Impacts of Invasive Exotics 261

Success Rates 269

Irony 271

Summary 277

Part III Maintaining Biodiversity 279

11 Protecting Ecosystems 280

Reserve Selection 281

Reserve Design 290

Reserve Management 299

Summary 307

12 Sustaining Ecosystems 309

Forestry 310

Livestock Grazing 316

Fisheries 322

Ecological Management 325

Restoring Ecosystems 325

Summary 337

13 Managing Populations 338

Providing Resources 339

Controlling Threats 348

Direct Manipulations 364

Epilogue 376

Summary 378

14 Conservation near People 381

Cultivated Ecosystems 382

Built Ecosystems 391

Zoos and Gardens 396

The Ex Situ-In Situ Interface 405

Conservation of Domesticated Species 410

Summary 414

Part IV The Human Factors 419

15 Social Factors 420

Values Differ 420

Describing Values 431

Values Change 434

Summary 443

16 Economics 445

The Benefits 446

The Costs 456

The Distribution of Benefits and Costs 459

Problems and Solutions 461

Summary 481

17 Politics and Action 483

Setting Priorities for Action 483

Rights and Responsibilities 493

International Agencies 496

Governments 501

Nongovernmental Organizations 505

Corporations 508

Communities 510

Individuals 512

Summary 517

Epilogue 520

Glossary 522

Literature Cited 536

Species Index 631

Subject Index 643
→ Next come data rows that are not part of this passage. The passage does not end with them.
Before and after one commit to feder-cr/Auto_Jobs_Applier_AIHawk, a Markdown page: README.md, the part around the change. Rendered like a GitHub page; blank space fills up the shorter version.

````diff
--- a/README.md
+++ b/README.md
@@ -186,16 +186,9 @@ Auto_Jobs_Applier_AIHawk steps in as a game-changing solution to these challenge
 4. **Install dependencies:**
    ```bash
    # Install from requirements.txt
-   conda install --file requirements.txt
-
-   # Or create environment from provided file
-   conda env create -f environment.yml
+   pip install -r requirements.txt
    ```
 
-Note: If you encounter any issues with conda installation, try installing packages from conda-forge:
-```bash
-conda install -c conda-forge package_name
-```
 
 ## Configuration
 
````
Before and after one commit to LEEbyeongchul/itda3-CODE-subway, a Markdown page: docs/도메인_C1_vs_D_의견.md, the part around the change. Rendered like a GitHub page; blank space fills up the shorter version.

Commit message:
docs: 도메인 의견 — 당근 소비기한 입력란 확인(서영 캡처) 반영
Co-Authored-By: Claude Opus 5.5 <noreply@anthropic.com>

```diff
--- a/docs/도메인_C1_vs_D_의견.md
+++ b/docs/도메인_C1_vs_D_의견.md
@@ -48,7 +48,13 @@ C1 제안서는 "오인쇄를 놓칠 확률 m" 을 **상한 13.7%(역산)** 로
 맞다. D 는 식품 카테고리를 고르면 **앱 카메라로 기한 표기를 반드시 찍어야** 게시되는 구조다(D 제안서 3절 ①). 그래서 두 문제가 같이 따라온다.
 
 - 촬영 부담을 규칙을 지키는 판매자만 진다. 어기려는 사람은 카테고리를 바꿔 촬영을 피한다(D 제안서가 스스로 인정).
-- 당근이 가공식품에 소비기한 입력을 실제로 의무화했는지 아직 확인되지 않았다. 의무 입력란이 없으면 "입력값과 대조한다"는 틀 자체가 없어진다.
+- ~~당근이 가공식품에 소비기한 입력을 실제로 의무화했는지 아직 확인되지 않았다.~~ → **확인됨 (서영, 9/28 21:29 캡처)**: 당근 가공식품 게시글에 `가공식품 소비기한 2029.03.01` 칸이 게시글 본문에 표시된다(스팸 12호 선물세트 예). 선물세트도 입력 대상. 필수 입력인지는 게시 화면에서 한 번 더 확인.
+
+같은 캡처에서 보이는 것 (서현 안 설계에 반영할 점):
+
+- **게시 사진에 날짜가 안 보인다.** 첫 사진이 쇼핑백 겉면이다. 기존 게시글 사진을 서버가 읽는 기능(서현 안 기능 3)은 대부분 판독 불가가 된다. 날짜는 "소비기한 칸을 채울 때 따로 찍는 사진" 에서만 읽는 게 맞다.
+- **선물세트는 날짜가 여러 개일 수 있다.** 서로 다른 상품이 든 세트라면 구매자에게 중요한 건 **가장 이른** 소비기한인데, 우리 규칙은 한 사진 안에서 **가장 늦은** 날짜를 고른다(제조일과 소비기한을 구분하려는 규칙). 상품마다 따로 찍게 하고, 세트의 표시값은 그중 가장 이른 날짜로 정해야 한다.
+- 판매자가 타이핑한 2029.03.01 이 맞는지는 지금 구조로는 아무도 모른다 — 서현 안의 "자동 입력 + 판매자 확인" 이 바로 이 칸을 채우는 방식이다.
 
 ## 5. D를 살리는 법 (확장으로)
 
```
Malcolm L. Hunter, Jr. University of Maine. James P. Gibbs State University of New York. Viorel D. Popescu